As for decoration, I like my room to be quite simple, old-fashioned and a little bit austere. The walls are covered with old William Morris paper. The floors are oak, wide uneven boards that are possibly quite old. There’s a bookcase full of gardening books, but that is mostly for reasons of space — it’s too large to go anywhere else. I don’t really read in my bedroom. There is a dresser for storing clothes, a big old blanket chest for storing linens, and quite a few occasional chairs which have found their way in over the years and never found their way out again.
The lighting consists of two pendant lights, one of them a double rise-and-fall with two unmatched glass shades.
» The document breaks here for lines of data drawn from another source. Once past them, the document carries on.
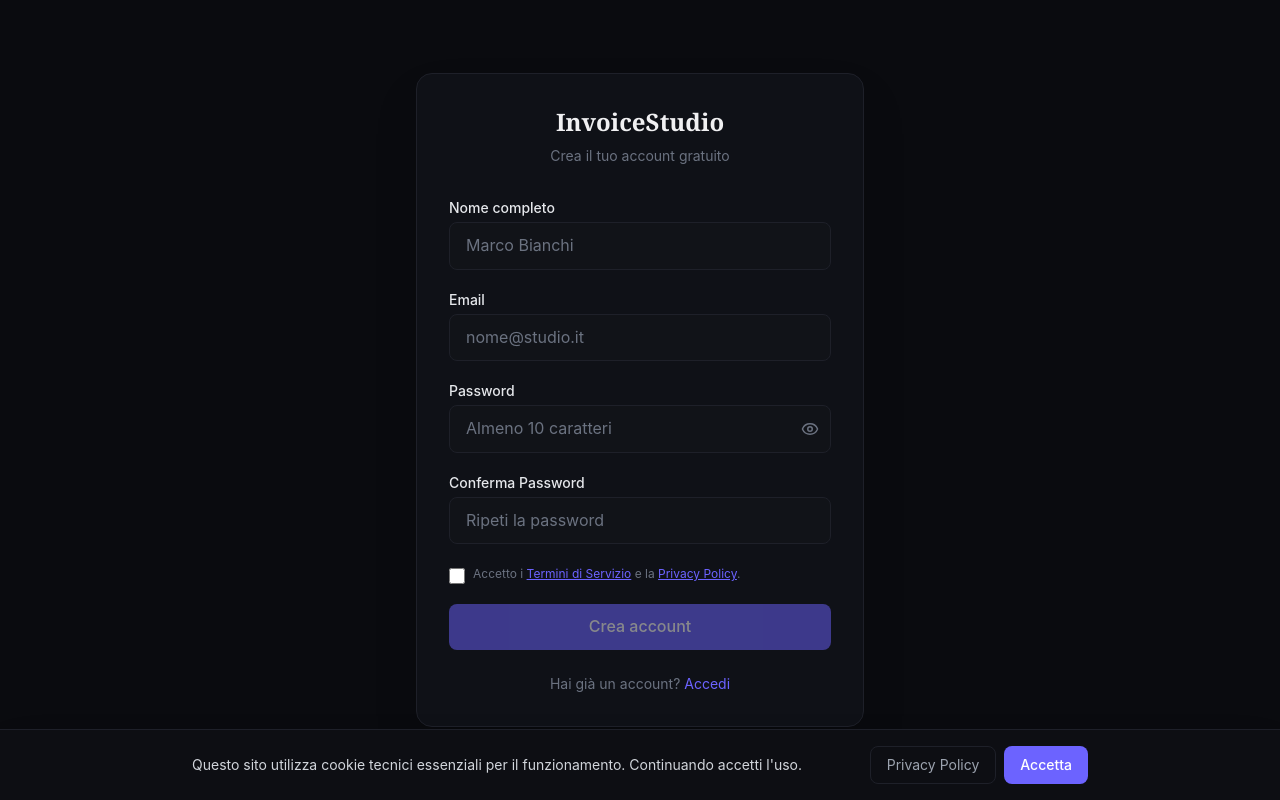
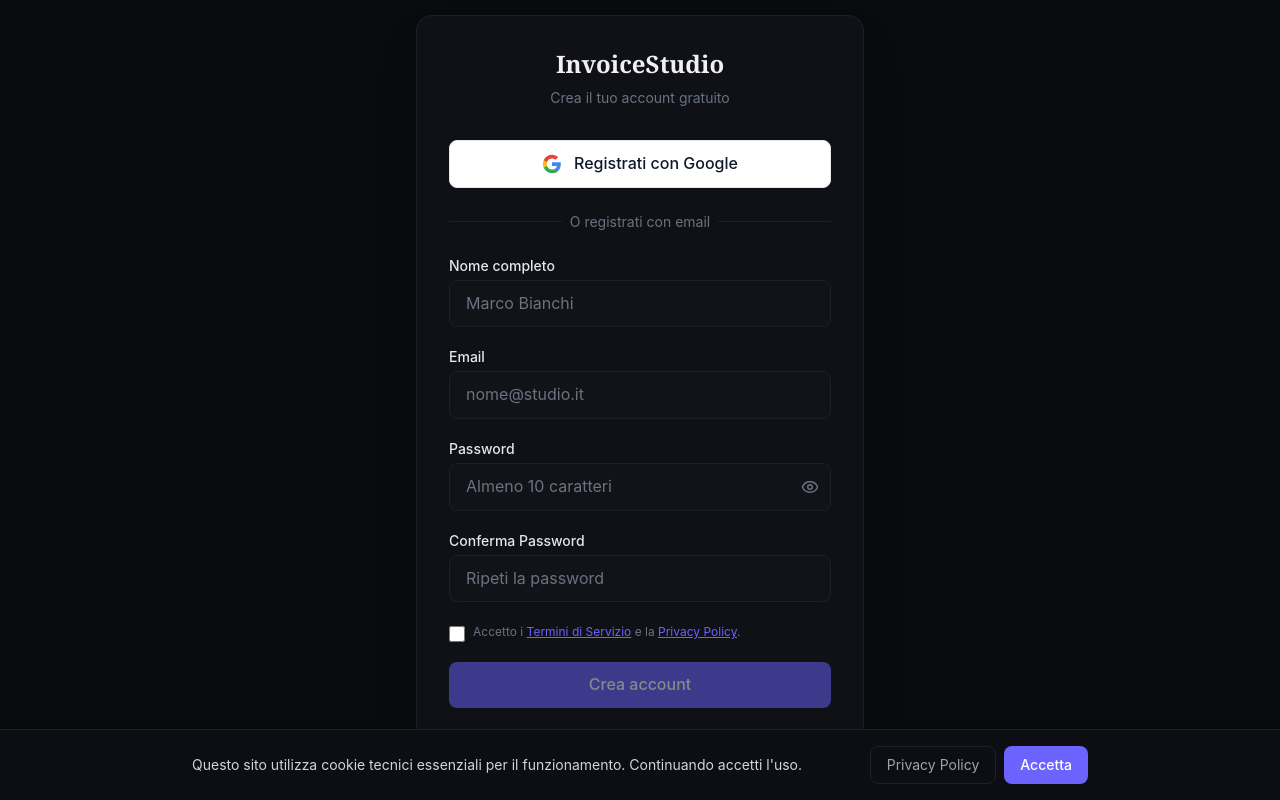
Before and after one commit to amzajaguar-blip/Invoice-studio, a Next.js app in the folder frontend/: page /signup in a window 1280 px wide. Built offline with nearby package versions, Linux system fonts and the light colour scheme; no server answers.

Commit message:
feat: aggiunta login con Google e script build AAB

```diff
--- a/frontend/src/app/(auth)/login/page.tsx
+++ b/frontend/src/app/(auth)/login/page.tsx
@@ -90,6 +90,25 @@
     router.refresh();
   };
 
+  const handleGoogleLogin = async () => {
+    if (cooldown > 0) return;
+    setLoading(true);
+    setError(null);
+
+    const supabase = createClient();
+    const { error: authError } = await supabase.auth.signInWithOAuth({
+      provider: "google",
+      options: {
+        redirectTo: `${process.env.NEXT_PUBLIC_APP_URL || window.location.origin}/auth/callback?next=${redirect}`,
+      },
+    });
+
+    if (authError) {
+      setError(translateAuthError(authError.message));
+      setLoading(false);
+    }
+  };
+
   const handleResendConfirmation = async () => {
     if (!email) {
       setError("Inserisci la tua email per reinviare la conferma.");
@@ -122,6 +141,31 @@
           Account creato! Controlla la tua email per verificarlo, poi accedi.
         </div>
       )}
+
+      <div className="mb-6">
+        <button
+          type="button"
+          onClick={handleGoogleLogin}
+          disabled={loading || cooldown > 0}
+          className="w-full flex items-center justify-center gap-3 bg-white hover:bg-gray-50 text-gray-900 font-medium py-2.5 px-4 rounded-lg transition-colors border border-gray-200"
+        >
+          <svg viewBox="0 0 24 24" width="20" height="20" xmlns="http://www.w3.org/2000/svg">
+            <path d="M22.56 12.25c0-.78-.07-1.53-.2-2.25H12v4.26h5.92c-.26 1.37-1.04 2.53-2.21 3.31v2.77h3.57c2.08-1.92 3.28-4.74 3.28-8.09z" fill="#4285F4"/>
+            <path d="M12 23c2.97 0 5.46-.98 7.28-2.66l-3.57-2.77c-.98.66-2.23 1.06-3.71 1.06-2.86 0-5.29-1.93-6.16-4.53H2.18v2.84C3.99 20.53 7.7 23 12 23z" fill="#34A853"/>
+            <path d="M5.84 14.09c-.22-.66-.35-1.36-.35-2.09s.13-1.43.35-2.09V7.07H2.18C1.43 8.55 1 10.22 1 12s.43 3.45 1.18 4.93l2.85-2.22.81-.62z" fill="#FBBC05"/>
+            <path d="M12 5.38c1.62 0 3.06.56 4.21 1.64l3.15-3.15C17.45 2.09 14.97 1 12 1 7.7 1 3.99 3.47 2.18 7.07l3.66 2.84c.87-2.6 3.3-4.53 6.16-4.53z" fill="#EA4335"/>
+          </svg>
+          Accedi con Google
+        </button>
+        <div className="relative mt-6 mb-4">
+          <div className="absolute inset-0 flex items-center">
+            <div className="w-full border-t border-[#1e2029]"></div>
+          </div>
+          <div className="relative flex justify-center text-sm">
+            <span className="bg-[#0f1117] px-2 text-[#6b7280]">O accedi con email</span>
+          </div>
+        </div>
+      </div>
 
       <form onSubmit={handleLogin} className="space-y-5">
         <div>
--- a/frontend/src/app/(auth)/signup/page.tsx
+++ b/frontend/src/app/(auth)/signup/page.tsx
@@ -73,6 +73,24 @@
     router.push("/login?signup=success");
   };
 
+  const handleGoogleLogin = async () => {
+    setLoading(true);
+    setError(null);
+
+    const supabase = createClient();
+    const { error: authError } = await supabase.auth.signInWithOAuth({
+      provider: "google",
+      options: {
+        redirectTo: `${process.env.NEXT_PUBLIC_APP_URL || window.location.origin}/auth/callback?next=/scanner`,
+      },
+    });
+
+    if (authError) {
+      setError(translateSignupError(authError.message));
+      setLoading(false);
+    }
+  };
+
   return (
     <div className="bg-[#0f1117] border border-[#1e2029] rounded-2xl p-8 shadow-2xl">
       <div className="text-center mb-8">
@@ -80,6 +98,31 @@
           InvoiceStudio
         </h1>
         <p className="text-[#6b7280] text-sm mt-2">Crea il tuo account gratuito</p>
+      </div>
+
+      <div className="mb-6">
+        <button
+          type="button"
+          onClick={handleGoogleLogin}
+          disabled={loading}
+          className="w-full flex items-center justify-center gap-3 bg-white hover:bg-gray-50 text-gray-900 font-medium py-2.5 px-4 rounded-lg transition-colors border border-gray-200"
+        >
+          <svg viewBox="0 0 24 24" width="20" height="20" xmlns="http://www.w3.org/2000/svg">
+            <path d="M22.56 12.25c0-.78-.07-1.53-.2-2.25H12v4.26h5.92c-.26 1.37-1.04 2.53-2.21 3.31v2.77h3.57c2.08-1.92 3.28-4.74 3.28-8.09z" fill="#4285F4"/>
+            <path d="M12 23c2.97 0 5.46-.98 7.28-2.66l-3.57-2.77c-.98.66-2.23 1.06-3.71 1.06-2.86 0-5.29-1.93-6.16-4.53H2.18v2.84C3.99 20.53 7.7 23 12 23z" fill="#34A853"/>
+            <path d="M5.84 14.09c-.22-.66-.35-1.36-.35-2.09s.13-1.43.35-2.09V7.07H2.18C1.43 8.55 1 10.22 1 12s.43 3.45 1.18 4.93l2.85-2.22.81-.62z" fill="#FBBC05"/>
+            <path d="M12 5.38c1.62 0 3.06.56 4.21 1.64l3.15-3.15C17.45 2.09 14.97 1 12 1 7.7 1 3.99 3.47 2.18 7.07l3.66 2.84c.87-2.6 3.3-4.53 6.16-4.53z" fill="#EA4335"/>
+          </svg>
+          Registrati con Google
+        </button>
+        <div className="relative mt-6 mb-4">
+          <div className="absolute inset-0 flex items-center">
+            <div className="w-full border-t border-[#1e2029]"></div>
+          </div>
+          <div className="relative flex justify-center text-sm">
+            <span className="bg-[#0f1117] px-2 text-[#6b7280]">O registrati con email</span>
+          </div>
+        </div>
       </div>
 
       <form onSubmit={handleSignup} className="space-y-5">
```
Also changed, not shown: 1 other file (tests, documents, lock files or other folders).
This isn’t intended to be ‘fun’ or ‘quirky’ by the way — it is simply a mistake. How the decorating magazines would pity me!
What pictures are present are meant to be familiar and reassuring, rather than eye-catching. There’s a pretty tiled fire-surround, above which an Arts & Crafts mantle carries some extremely cheap, chipped, eighteenth century Meissen teacups. The most beautiful thing in the room, by some way, is the view out the window and across the lawn, away towards the south. Early in the morning one can often see stars, then as the sun comes up, pheasants or even roe deer grazing on the wet grass. Perhaps that is why I like to get up so early in the morning.
Other people, though, have other ideas of the perfect bedroom. My son’s bedroom is mostly lost beneath a sea of Commando comics, Beano annuals, dusty Arthur Ransome books, the odd bugle or French Foreign Legion hat. It is less for sleeping than for making a colossal mess with limited consequences. My husband’s room appears to be a place for reading in bed, epic Sunday morning lie-ins and for making his conference calls when the kitchen is full of builders.
And for our friends with the super-king beds, one feels certain that the oversized furniture, thick pile carpet and pale neutral colour-scheme fulfil some longstanding fantasy in a way that comforts and satisfies them. This is as it should be. Let a thousand flowers bloom. As long as a bedroom offers a place to sleep, is located reasonably close to a working loo, can be made to reach a comfortable temperature and is clean enough not to present health hazards, the only other thing it has to do is to please its inhabitant(s) — and to tell its own indiscreet tales to any outside observers who may happen to pass that way.